(Source data)
= = = = =

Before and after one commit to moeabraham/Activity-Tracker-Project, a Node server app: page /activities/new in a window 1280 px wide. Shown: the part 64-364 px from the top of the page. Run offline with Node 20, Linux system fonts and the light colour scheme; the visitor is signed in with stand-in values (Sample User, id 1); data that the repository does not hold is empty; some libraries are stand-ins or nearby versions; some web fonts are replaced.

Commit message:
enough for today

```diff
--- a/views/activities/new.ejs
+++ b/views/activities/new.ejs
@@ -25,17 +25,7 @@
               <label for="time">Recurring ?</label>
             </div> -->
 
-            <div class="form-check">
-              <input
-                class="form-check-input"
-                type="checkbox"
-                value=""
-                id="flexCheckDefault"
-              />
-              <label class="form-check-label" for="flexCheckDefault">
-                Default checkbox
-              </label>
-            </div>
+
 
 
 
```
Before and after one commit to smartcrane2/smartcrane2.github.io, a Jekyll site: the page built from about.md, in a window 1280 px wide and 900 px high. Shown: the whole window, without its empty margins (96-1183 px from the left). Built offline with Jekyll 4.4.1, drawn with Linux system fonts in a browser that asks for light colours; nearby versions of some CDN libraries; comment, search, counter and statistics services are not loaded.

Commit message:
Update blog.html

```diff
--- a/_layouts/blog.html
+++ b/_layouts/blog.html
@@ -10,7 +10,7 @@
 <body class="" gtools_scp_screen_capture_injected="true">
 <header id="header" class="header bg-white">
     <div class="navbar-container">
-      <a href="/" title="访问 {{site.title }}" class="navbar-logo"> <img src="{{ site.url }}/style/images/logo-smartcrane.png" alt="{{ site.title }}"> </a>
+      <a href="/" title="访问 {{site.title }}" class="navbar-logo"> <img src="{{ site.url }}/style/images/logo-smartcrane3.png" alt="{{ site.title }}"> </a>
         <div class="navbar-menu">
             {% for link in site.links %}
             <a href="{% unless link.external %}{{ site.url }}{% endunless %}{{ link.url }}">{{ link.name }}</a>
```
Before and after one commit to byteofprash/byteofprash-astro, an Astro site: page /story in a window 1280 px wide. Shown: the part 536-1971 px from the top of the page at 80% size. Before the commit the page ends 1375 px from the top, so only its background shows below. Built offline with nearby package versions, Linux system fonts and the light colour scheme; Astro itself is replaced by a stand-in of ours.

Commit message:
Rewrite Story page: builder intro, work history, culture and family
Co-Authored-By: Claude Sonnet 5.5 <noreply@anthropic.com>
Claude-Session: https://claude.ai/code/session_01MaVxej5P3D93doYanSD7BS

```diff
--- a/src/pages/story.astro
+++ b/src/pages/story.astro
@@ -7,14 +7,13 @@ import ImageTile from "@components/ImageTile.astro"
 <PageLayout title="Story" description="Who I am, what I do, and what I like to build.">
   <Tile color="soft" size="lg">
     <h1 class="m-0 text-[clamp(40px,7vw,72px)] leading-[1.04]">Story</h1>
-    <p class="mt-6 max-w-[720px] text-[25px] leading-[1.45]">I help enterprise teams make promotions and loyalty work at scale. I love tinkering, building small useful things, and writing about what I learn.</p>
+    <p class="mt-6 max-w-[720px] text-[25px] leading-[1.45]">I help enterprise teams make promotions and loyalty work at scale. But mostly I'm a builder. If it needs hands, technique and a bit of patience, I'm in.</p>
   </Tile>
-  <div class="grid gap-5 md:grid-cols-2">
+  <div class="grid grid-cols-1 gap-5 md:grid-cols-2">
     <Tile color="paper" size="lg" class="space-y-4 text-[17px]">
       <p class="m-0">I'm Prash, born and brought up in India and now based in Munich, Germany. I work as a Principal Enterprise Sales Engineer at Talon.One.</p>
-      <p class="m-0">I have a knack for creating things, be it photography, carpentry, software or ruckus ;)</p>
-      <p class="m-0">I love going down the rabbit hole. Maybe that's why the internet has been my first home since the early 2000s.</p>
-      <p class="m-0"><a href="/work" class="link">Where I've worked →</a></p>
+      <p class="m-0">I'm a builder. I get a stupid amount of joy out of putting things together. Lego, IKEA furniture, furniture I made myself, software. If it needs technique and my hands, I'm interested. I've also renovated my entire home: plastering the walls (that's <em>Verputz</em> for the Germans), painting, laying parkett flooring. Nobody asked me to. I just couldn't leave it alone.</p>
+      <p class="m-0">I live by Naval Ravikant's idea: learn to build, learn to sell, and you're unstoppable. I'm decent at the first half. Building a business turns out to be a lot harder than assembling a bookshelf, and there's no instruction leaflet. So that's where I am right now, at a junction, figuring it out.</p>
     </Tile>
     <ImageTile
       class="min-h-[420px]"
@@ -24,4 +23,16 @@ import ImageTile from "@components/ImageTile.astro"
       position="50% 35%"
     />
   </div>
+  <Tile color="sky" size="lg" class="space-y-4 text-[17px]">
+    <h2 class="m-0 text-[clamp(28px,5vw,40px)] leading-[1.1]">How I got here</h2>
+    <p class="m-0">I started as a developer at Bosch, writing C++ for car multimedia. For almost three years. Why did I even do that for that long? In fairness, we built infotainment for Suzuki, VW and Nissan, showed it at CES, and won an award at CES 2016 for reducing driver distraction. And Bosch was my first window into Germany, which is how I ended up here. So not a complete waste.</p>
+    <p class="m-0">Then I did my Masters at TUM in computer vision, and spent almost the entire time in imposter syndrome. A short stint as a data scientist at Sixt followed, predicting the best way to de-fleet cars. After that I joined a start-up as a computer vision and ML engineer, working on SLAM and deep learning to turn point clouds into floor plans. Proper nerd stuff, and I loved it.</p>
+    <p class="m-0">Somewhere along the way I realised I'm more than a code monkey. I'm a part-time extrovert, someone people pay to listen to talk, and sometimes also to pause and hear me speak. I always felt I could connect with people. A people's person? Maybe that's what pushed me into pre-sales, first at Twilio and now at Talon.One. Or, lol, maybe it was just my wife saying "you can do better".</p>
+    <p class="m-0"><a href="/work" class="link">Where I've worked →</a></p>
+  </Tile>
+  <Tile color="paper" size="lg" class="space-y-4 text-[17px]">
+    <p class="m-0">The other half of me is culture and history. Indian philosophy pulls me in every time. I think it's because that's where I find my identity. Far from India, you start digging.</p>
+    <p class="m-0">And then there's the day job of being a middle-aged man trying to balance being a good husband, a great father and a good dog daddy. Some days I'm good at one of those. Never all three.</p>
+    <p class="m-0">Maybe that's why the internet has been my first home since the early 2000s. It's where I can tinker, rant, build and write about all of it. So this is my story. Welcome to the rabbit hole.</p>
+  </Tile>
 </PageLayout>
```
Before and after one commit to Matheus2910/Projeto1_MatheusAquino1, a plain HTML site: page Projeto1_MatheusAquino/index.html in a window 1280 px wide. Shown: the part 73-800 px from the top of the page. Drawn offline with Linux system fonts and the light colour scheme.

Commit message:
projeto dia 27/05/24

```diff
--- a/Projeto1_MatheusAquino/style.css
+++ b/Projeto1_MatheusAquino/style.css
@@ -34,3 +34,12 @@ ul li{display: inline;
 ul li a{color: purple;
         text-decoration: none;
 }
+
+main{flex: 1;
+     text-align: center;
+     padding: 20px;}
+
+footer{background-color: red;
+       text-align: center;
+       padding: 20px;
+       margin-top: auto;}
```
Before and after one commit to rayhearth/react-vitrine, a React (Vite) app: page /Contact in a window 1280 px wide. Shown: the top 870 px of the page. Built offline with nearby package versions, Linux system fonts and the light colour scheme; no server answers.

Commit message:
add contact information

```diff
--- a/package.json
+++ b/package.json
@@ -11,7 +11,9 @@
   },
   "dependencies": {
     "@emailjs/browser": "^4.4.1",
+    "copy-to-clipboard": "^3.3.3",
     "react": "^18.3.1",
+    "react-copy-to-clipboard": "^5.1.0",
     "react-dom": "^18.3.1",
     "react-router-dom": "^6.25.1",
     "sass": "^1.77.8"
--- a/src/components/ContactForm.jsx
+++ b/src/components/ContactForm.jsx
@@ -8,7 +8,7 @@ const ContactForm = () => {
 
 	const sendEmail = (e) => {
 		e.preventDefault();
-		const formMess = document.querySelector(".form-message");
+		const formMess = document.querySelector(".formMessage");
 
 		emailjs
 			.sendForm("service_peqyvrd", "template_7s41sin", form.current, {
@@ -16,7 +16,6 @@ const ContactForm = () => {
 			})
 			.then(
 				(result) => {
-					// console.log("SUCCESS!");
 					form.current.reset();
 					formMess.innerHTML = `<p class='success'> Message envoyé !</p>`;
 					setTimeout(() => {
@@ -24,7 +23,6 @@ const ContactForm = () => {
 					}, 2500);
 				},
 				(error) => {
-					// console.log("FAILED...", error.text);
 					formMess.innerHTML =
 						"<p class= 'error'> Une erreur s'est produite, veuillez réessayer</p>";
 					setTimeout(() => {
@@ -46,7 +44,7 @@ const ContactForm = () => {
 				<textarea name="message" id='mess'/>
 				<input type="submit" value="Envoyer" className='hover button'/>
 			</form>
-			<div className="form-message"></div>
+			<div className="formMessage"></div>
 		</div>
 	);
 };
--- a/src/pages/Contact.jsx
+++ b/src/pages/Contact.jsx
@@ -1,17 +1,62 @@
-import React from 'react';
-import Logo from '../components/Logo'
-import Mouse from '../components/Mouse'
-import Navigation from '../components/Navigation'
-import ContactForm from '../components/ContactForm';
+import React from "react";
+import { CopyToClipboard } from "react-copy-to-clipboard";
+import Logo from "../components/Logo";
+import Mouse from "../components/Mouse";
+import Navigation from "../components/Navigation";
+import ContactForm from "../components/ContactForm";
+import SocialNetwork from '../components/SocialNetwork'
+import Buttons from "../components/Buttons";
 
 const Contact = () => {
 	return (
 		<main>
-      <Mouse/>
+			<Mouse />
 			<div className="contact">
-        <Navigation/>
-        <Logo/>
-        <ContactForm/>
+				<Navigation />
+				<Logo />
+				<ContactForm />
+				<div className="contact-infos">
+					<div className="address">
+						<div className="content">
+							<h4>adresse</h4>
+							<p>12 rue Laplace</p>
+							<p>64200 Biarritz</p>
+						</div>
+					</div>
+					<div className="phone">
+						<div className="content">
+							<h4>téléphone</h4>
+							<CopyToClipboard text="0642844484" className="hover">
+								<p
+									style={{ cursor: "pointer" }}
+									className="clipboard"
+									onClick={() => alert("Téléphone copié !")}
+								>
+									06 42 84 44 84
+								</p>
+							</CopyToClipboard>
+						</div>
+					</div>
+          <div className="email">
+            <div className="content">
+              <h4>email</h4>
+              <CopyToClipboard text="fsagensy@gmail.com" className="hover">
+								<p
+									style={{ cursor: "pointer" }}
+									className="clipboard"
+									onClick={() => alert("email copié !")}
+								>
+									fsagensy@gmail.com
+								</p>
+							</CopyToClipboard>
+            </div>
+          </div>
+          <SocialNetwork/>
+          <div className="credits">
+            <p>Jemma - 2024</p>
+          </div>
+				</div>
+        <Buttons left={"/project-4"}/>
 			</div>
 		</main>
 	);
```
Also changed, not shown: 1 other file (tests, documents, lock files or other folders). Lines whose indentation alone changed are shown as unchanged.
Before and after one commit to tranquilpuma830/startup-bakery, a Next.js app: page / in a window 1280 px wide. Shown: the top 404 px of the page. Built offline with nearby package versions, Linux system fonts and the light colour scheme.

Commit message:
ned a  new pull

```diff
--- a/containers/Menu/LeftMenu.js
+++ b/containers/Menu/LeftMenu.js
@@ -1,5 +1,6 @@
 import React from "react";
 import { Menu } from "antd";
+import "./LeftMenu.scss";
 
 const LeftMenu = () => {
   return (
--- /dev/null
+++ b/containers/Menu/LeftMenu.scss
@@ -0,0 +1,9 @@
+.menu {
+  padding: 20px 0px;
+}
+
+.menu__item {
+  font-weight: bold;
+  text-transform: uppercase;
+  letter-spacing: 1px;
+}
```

= = = = =

Pick each line holding "Maybe" out of the entries above and return it.

■ **Task solution**:
-      <p class="m-0">I love going down the rabbit hole. Maybe that's why the internet has been my first home since the early 2000s.</p>
+    <p class="m-0">Somewhere along the way I realised I'm more than a code monkey. I'm a part-time extrovert, someone people pay to listen to talk, and sometimes also to pause and hear me speak. I always felt I could connect with people. A people's person? Maybe that's what pushed me into pre-sales, first at Twilio and now at Talon.One. Or, lol, maybe it was just my wife saying "you can do better".</p>
+    <p class="m-0">Maybe that's why the internet has been my first home since the early 2000s. It's where I can tinker, rant, build and write about all of it. So this is my story. Welcome to the rabbit hole.</p>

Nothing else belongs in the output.